* **ASSIGNED TASK**
Tally the lines below that contain the word "text", and give only that number.

--------

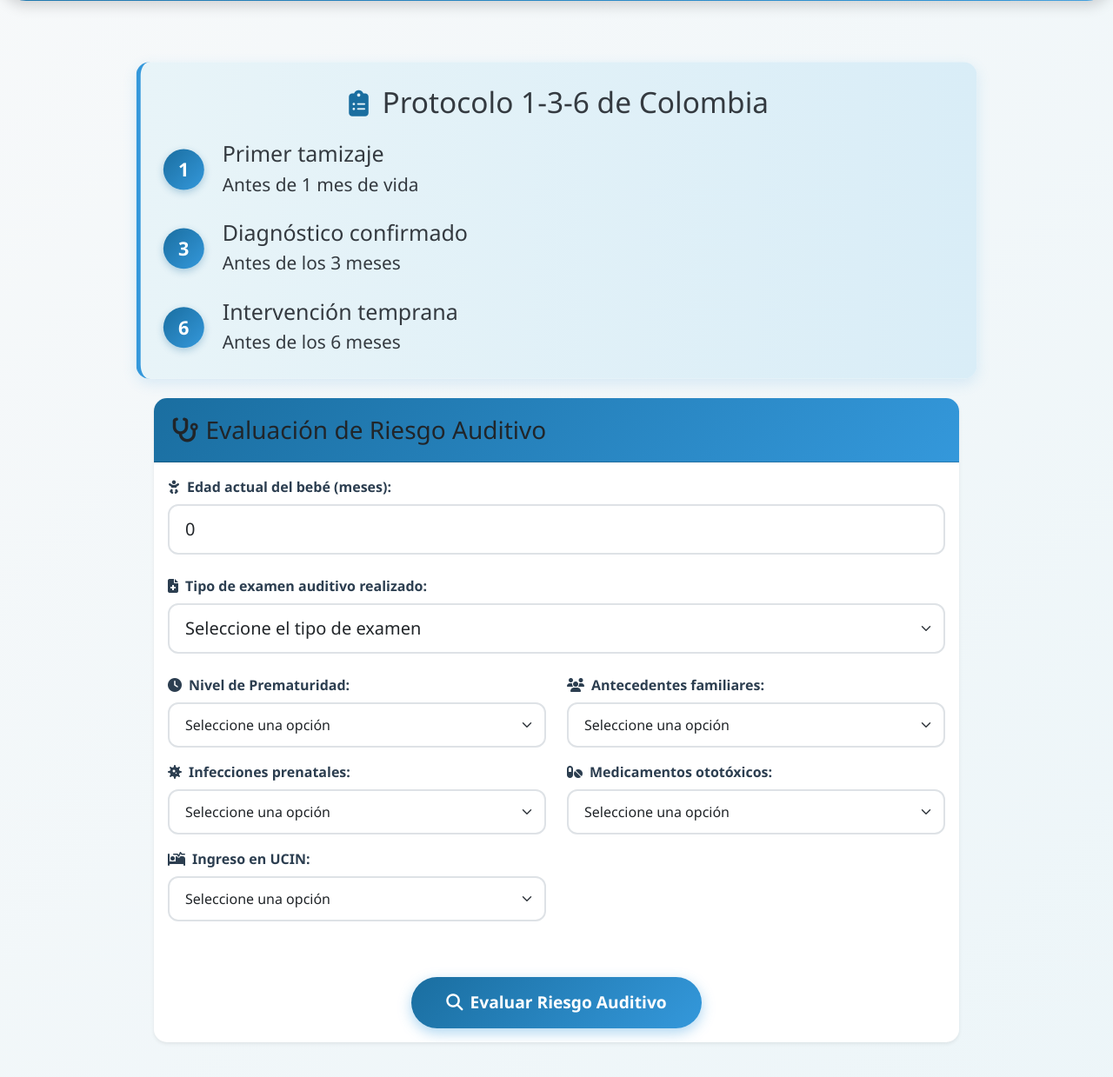
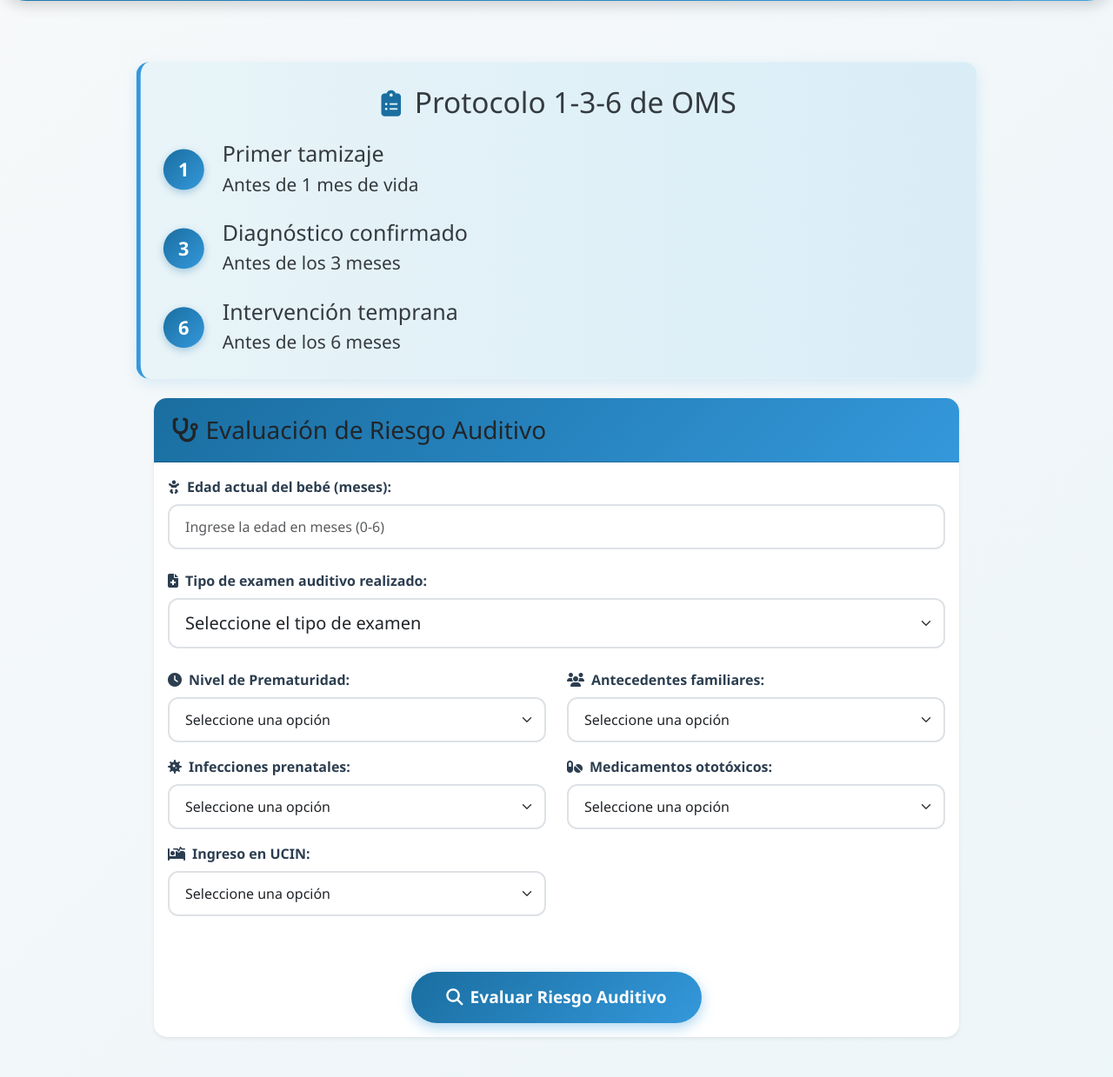
Before and after one commit to crrr54874-bot/deteccion-hipoacusia, a Flask app: page / in a window 1280 px wide. Shown: the part 414-1653 px from the top of the page at 87% size. Run offline with Flask 3, Linux system fonts and the light colour scheme.

Commit message:
Update index.html

```diff
--- a/templates/index.html
+++ b/templates/index.html
@@ -22,7 +22,7 @@
             <div class="col-lg-10 mx-auto">
                 <!-- Tarjeta de Protocolo 1-3-6 -->
                 <div class="protocol-card pulse">
-                    <h2 class="mb-4 text-center"><i class="fas fa-clipboard-list protocol-icon"></i>Protocolo 1-3-6 de Colombia</h2>
+                    <h2 class="mb-4 text-center"><i class="fas fa-clipboard-list protocol-icon"></i>Protocolo 1-3-6 de OMS</h2>
                     <div class="d-flex align-items-center mb-4">
                         <span class="step-badge">1</span>
                         <div>
@@ -54,7 +54,7 @@
                     <div class="card-body">
                         <div class="mb-4">
                             <label for="edadBebe" class="form-label"><i class="fas fa-baby me-2"></i>Edad actual del bebé (meses):</label>
-                            <input type="number" class="form-control form-control-lg" id="edadBebe" min="0" max="24" value="0">
+                            <input type="number" id="edadBebe" min="0" max="6" class="form-control" placeholder="Ingrese la edad en meses (0-6)" required>
                         </div>
 
                         <div class="mb-4">
```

--------

* **RESULT OF THE TASK**
2